(DATA SHOWN)

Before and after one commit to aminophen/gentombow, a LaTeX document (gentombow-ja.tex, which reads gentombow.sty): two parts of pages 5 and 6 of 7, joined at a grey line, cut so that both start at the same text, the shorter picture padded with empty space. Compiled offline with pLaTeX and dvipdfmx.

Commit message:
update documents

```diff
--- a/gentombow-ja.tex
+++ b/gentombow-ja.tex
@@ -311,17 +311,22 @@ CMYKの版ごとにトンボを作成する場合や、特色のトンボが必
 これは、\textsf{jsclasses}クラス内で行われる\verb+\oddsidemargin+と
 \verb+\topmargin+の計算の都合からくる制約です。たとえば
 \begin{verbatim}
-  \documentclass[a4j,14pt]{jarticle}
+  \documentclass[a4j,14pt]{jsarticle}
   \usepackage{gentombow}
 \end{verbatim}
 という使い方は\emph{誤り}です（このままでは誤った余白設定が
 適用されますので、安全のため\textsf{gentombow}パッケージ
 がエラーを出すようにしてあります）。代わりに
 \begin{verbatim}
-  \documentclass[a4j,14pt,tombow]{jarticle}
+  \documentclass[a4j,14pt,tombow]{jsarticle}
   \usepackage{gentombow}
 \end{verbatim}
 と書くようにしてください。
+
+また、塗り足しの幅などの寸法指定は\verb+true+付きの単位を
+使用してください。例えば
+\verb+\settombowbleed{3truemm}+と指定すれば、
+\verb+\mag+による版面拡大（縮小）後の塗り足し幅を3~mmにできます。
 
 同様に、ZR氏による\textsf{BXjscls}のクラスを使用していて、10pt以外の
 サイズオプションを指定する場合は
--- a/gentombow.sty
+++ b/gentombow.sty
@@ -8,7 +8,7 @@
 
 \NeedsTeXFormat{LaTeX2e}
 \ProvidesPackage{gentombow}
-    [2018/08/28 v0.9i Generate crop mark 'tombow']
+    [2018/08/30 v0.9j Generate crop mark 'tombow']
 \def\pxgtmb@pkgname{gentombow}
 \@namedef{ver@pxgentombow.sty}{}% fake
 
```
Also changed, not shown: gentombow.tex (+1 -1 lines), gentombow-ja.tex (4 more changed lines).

(End DATA SHOWN)

**TASK ITEM**
Repeat the entire listing above without changing a word.

**EXERCISE SOLUTION**
Before and after one commit to aminophen/gentombow, a LaTeX document (gentombow-ja.tex, which reads gentombow.sty): two parts of pages 5 and 6 of 7, joined at a grey line, cut so that both start at the same text, the shorter picture padded with empty space. Compiled offline with pLaTeX and dvipdfmx.

Commit message:
update documents

```diff
--- a/gentombow-ja.tex
+++ b/gentombow-ja.tex
@@ -311,17 +311,22 @@ CMYKの版ごとにトンボを作成する場合や、特色のトンボが必
 これは、\textsf{jsclasses}クラス内で行われる\verb+\oddsidemargin+と
 \verb+\topmargin+の計算の都合からくる制約です。たとえば
 \begin{verbatim}
-  \documentclass[a4j,14pt]{jarticle}
+  \documentclass[a4j,14pt]{jsarticle}
   \usepackage{gentombow}
 \end{verbatim}
 という使い方は\emph{誤り}です（このままでは誤った余白設定が
 適用されますので、安全のため\textsf{gentombow}パッケージ
 がエラーを出すようにしてあります）。代わりに
 \begin{verbatim}
-  \documentclass[a4j,14pt,tombow]{jarticle}
+  \documentclass[a4j,14pt,tombow]{jsarticle}
   \usepackage{gentombow}
 \end{verbatim}
 と書くようにしてください。
+
+また、塗り足しの幅などの寸法指定は\verb+true+付きの単位を
+使用してください。例えば
+\verb+\settombowbleed{3truemm}+と指定すれば、
+\verb+\mag+による版面拡大（縮小）後の塗り足し幅を3~mmにできます。
 
 同様に、ZR氏による\textsf{BXjscls}のクラスを使用していて、10pt以外の
 サイズオプションを指定する場合は
--- a/gentombow.sty
+++ b/gentombow.sty
@@ -8,7 +8,7 @@
 
 \NeedsTeXFormat{LaTeX2e}
 \ProvidesPackage{gentombow}
-    [2018/08/28 v0.9i Generate crop mark 'tombow']
+    [2018/08/30 v0.9j Generate crop mark 'tombow']
 \def\pxgtmb@pkgname{gentombow}
 \@namedef{ver@pxgentombow.sty}{}% fake
 
```
Also changed, not shown: gentombow.tex (+1 -1 lines), gentombow-ja.tex (4 more changed lines).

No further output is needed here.